Wherever pictures occur in the entries below, leave them out and retype the rest exactly.

START Supplied data

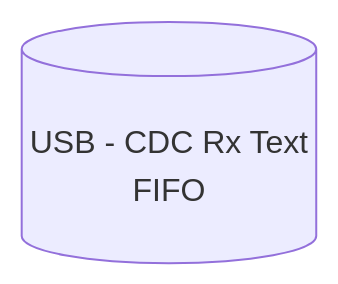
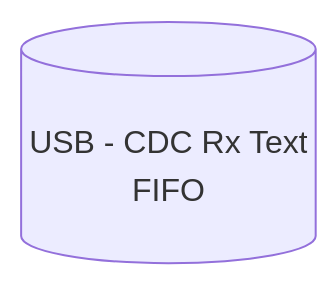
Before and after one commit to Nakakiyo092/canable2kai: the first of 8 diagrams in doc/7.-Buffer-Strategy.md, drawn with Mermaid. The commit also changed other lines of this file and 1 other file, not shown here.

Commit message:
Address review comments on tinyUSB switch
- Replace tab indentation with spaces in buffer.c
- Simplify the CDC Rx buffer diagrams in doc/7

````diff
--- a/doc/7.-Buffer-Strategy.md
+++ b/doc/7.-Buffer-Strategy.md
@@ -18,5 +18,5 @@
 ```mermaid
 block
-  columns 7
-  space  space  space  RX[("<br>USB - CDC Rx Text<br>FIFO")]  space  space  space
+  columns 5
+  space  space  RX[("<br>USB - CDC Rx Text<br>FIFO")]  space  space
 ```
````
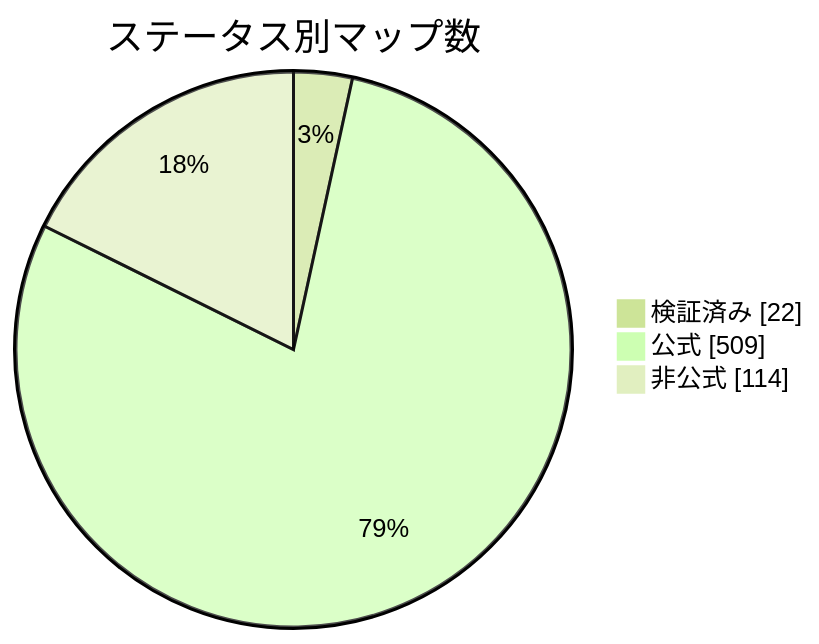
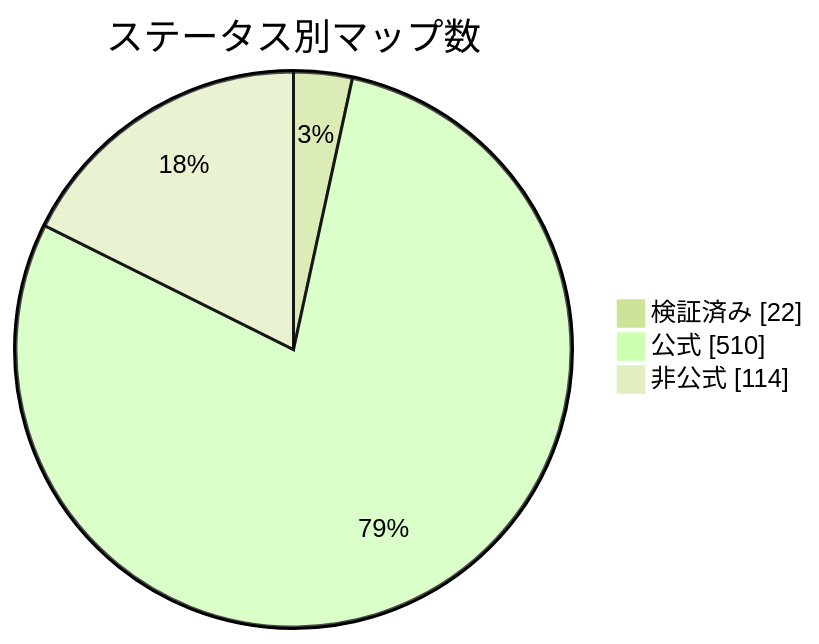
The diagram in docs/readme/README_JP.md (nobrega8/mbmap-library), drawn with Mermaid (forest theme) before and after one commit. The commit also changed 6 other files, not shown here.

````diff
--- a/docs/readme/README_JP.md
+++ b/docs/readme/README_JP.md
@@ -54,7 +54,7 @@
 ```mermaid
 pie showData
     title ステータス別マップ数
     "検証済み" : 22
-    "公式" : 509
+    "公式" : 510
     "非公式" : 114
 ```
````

END Supplied data

**Task answer**
Before and after one commit to Nakakiyo092/canable2kai: the first of 8 diagrams in doc/7.-Buffer-Strategy.md, drawn with Mermaid. The commit also changed other lines of this file and 1 other file, not shown here.

Commit message:
Address review comments on tinyUSB switch
- Replace tab indentation with spaces in buffer.c
- Simplify the CDC Rx buffer diagrams in doc/7

````diff
--- a/doc/7.-Buffer-Strategy.md
+++ b/doc/7.-Buffer-Strategy.md
@@ -18,5 +18,5 @@
 ```mermaid
 block
-  columns 7
-  space  space  space  RX[("<br>USB - CDC Rx Text<br>FIFO")]  space  space  space
+  columns 5
+  space  space  RX[("<br>USB - CDC Rx Text<br>FIFO")]  space  space
 ```
````
The diagram in docs/readme/README_JP.md (nobrega8/mbmap-library), drawn with Mermaid (forest theme) before and after one commit. The commit also changed 6 other files, not shown here.

````diff
--- a/docs/readme/README_JP.md
+++ b/docs/readme/README_JP.md
@@ -54,7 +54,7 @@
 ```mermaid
 pie showData
     title ステータス別マップ数
     "検証済み" : 22
-    "公式" : 509
+    "公式" : 510
     "非公式" : 114
 ```
````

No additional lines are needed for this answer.